However, since the story of the country being run by cartels came to the fore, it revoked some questions in the minds of some, as to who are Mnangagwa’s friends? Where are they? Are they all in Zimbabwe and if not where are the others? What are their business? How are they going to benefit from his leadership? Is Mnangagwa now their puppet or is he yet to be? Will he arrest them if they engage in corruption? Anyway, that is a story for another day.
Coming on the local front, some big figures in the ZANU PF party and military also helped Mnangagwa land the top job. People like Chris Mutsvangwa, Sibusiso Moyo, Constantino Chiwenga, and many others helped him a lot… some of them he has since rewarded them with top government posts.
The likes of Mutsvangwa, ED made him his personal advisor, Moyo was made Minister of Foreign Affairs while Chiwenga, landed the deputy president post, others are yet to be rewarded, while Mutsvangwa is now on the verge of being sacked.
Now considering the current events of alleged fissures among the top brass, many questions are still propping up, as to if the guys are happy on how ED shared the spoils of the coup with them. To those who were honoured by being given top government posts, it is not clear if they are indeed happy with what they were given.
Or they feel have been given the short end of the stick.
Meanwhile, the rumour mill is already grinding that Chiwenga wants ED to rule only one term, and pass the stick to him, who then later would give it to Moyo.
If that is how they had planned as far as sharing the loot was concerned, then there is a lot of drama that is expected to unfold sooner or later.

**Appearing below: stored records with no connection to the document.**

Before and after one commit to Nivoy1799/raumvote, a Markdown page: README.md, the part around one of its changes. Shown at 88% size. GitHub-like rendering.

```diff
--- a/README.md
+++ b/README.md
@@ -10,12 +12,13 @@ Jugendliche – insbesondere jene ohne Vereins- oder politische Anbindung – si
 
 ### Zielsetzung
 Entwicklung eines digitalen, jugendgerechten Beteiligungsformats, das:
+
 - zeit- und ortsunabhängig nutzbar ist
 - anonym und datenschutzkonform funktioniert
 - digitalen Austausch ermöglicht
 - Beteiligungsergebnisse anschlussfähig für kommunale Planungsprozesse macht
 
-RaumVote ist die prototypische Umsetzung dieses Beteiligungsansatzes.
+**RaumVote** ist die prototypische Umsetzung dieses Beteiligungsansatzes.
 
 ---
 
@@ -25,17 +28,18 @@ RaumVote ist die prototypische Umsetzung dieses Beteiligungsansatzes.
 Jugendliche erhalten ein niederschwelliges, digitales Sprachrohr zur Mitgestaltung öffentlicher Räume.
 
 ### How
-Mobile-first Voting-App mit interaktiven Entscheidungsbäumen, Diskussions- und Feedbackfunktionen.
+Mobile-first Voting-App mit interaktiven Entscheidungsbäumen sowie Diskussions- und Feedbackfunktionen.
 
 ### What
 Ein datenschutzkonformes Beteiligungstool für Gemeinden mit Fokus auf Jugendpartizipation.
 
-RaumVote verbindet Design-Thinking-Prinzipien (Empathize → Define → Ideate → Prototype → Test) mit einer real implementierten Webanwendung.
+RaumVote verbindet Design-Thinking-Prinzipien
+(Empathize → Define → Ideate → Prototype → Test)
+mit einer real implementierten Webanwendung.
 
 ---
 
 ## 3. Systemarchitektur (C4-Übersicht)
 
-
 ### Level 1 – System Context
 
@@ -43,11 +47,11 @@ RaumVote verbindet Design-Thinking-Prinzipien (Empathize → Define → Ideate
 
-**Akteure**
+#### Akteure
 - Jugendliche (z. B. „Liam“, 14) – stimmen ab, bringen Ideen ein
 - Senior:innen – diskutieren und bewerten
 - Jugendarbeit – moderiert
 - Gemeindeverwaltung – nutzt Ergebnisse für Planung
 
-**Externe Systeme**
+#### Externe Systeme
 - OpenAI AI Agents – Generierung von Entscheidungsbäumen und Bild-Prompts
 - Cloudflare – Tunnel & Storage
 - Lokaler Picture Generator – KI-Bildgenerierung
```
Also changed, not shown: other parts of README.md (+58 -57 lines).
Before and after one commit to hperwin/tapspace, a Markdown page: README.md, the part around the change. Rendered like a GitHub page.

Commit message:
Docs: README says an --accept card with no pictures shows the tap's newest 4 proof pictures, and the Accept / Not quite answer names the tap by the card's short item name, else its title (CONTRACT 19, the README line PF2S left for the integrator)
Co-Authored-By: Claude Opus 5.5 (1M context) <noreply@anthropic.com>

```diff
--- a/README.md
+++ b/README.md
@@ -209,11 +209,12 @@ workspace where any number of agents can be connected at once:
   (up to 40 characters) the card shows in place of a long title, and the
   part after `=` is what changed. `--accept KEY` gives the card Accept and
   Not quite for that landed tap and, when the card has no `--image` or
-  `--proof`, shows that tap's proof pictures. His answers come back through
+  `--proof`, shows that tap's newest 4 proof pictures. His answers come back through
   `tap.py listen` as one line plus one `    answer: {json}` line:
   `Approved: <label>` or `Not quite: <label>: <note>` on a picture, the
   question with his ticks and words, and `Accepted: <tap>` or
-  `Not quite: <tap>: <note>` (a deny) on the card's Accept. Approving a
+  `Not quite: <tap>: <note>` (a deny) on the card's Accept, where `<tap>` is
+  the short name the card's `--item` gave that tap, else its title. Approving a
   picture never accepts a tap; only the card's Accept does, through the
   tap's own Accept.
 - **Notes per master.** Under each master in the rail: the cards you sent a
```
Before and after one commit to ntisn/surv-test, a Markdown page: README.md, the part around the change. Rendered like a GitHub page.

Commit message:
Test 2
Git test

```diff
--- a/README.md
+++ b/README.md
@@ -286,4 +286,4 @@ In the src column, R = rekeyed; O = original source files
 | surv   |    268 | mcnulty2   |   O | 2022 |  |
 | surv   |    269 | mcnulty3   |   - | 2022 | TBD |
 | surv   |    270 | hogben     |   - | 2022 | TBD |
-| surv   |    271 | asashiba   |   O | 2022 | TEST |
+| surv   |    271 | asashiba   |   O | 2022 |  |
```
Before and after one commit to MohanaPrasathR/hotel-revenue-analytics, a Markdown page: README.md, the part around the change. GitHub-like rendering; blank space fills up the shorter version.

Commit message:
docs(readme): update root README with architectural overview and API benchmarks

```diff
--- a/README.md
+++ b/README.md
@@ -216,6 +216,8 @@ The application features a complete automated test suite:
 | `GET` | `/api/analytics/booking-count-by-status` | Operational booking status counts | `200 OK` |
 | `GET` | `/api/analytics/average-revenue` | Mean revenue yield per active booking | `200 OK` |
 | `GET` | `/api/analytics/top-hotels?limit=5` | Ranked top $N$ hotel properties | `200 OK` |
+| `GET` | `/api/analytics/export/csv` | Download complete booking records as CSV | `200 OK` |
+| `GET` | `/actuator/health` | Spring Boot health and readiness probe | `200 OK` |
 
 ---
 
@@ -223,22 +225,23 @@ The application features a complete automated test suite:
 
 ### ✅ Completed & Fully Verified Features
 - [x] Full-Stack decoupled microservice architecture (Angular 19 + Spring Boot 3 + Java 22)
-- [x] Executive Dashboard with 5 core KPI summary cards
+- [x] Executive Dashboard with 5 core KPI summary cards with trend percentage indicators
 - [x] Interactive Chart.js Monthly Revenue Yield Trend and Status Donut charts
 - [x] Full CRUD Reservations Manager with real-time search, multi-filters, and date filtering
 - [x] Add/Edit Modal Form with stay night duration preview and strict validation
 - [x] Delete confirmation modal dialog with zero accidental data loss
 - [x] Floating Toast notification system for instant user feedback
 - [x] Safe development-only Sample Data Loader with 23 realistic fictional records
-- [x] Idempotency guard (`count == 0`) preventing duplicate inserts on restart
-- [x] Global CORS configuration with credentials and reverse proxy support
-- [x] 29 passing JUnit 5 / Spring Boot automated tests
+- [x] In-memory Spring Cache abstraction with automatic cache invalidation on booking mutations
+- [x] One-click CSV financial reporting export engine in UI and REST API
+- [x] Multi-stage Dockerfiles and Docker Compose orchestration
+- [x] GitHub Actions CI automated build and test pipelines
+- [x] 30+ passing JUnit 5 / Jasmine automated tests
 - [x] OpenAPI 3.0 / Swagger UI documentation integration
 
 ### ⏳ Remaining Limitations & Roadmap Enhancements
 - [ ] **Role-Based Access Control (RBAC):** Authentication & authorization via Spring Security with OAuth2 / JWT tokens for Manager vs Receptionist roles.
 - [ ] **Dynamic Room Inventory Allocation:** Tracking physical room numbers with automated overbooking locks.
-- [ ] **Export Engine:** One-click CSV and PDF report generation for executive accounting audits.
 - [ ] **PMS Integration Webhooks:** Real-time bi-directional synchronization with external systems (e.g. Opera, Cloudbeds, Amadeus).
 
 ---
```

As if to cement ED’s now unwillingness to pass on the stick to Chiwenga, the party’s youths recently expressed their support for Mnangagwa to rule more than one term, a move believed to be a blow to Chiwenga’s wishes.
Though history has taught us that the youths’ support alone is not a guarantee that ED would indeed rule for more than one term, the move by the youths is a clear indication that all is not well high up there.
All being said and done, Mnangagwa remains indebted to those who helped him up, and as such his authority is comprised somewhere somehow.
He is more of a puppet, he can not think or decide by himself.
Sooner or later, if he tries to use a winner takes all matrix, those who helped him strategise the coup while in South Africa, will remind him how they helped him. On the home front, the Moyos, Mutsvangwas, and the Chiwengas will also tell him ‘remember we made you what you are today, you are therefore serving at our mercy.’
And should he choose to let the country suffer so as to please some of his cartel members, who would be corrupt, and let them get away with corruption, the masses would remind him ‘remember we matched for you and you promised us good living, a healthy economy, and various freedoms. Promise is a debt, so you owe us.’
Such is the life for a leader who has so many people to pay back.